On this day in Labor History the year was 1954, marking the opening of the powerful labor film, “Salt of the Earth.”
“Salt of the Earth” told the story of striking Chicano miner members of the International Union of Mine, Mill and Smelter Workers Local 890 against the Empire Zinc mine in New Mexico.
On this day in Labor History the year was 1906. That was the day the world lost a great champion of woman’s and worker’s rights, Susan B. Anthony.
Born in 1820 in Massachusetts to a Quaker family, Susan B. Anthony is most well-known for her tireless campaign to secure the right to vote for women.
On this day in Labor History the year was 1941.
New Yorkers woke up to find a foot of snow blanketing their city. Nearly a million New Yorkers also discovered their usual routine was going to be disrupted.
At 5 a.m. the Transport Workers Union had walked off the job, calling a strike against the Fifth Avenue Coach and New York City Omnibus companies.
You have likely heard the recent news stories about the proposed Keystone XL pipeline.
The national media continues to report as labor, energy groups, environmental and Native American activists all debate the proposed oil pipeline.

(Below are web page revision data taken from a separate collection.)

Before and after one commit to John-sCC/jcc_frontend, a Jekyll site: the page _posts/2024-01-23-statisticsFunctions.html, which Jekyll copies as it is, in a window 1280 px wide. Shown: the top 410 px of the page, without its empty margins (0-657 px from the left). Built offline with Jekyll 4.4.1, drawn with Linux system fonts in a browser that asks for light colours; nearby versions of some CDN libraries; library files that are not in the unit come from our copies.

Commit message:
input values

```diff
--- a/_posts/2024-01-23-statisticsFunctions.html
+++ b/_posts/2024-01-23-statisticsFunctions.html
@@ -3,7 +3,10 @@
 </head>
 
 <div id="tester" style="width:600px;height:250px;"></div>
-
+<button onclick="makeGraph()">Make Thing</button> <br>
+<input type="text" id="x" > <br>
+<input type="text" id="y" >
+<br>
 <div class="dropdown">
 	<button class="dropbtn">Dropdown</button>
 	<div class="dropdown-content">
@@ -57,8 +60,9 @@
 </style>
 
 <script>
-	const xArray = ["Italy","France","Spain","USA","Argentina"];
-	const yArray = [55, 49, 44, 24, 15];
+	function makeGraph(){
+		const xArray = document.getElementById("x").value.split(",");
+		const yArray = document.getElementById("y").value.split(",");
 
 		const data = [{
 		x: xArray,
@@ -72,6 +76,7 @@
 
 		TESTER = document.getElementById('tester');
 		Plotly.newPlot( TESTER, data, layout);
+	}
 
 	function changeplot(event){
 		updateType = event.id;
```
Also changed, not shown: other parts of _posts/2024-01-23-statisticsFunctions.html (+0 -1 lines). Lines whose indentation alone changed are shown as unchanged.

But did you know that on the day in Labor History, March 9, marked the beginning of another oil pipeline project?
You may know that March is Women’s History Month. But do you know why it takes place each March?
It all goes back to today in Labor History the year was 1857.
That was the day that hundreds of women working in New York City’s garment industry went on strike.
On this day in Labor History the year was 1932. Forever remembered as a tragic day.
The nation was in the grip of the Great Depression.
As the economy languished, car sales plummeted by 80 percent. Thousands in Detroit found themselves out of work. Breadlines in the city grew longer with each passing day.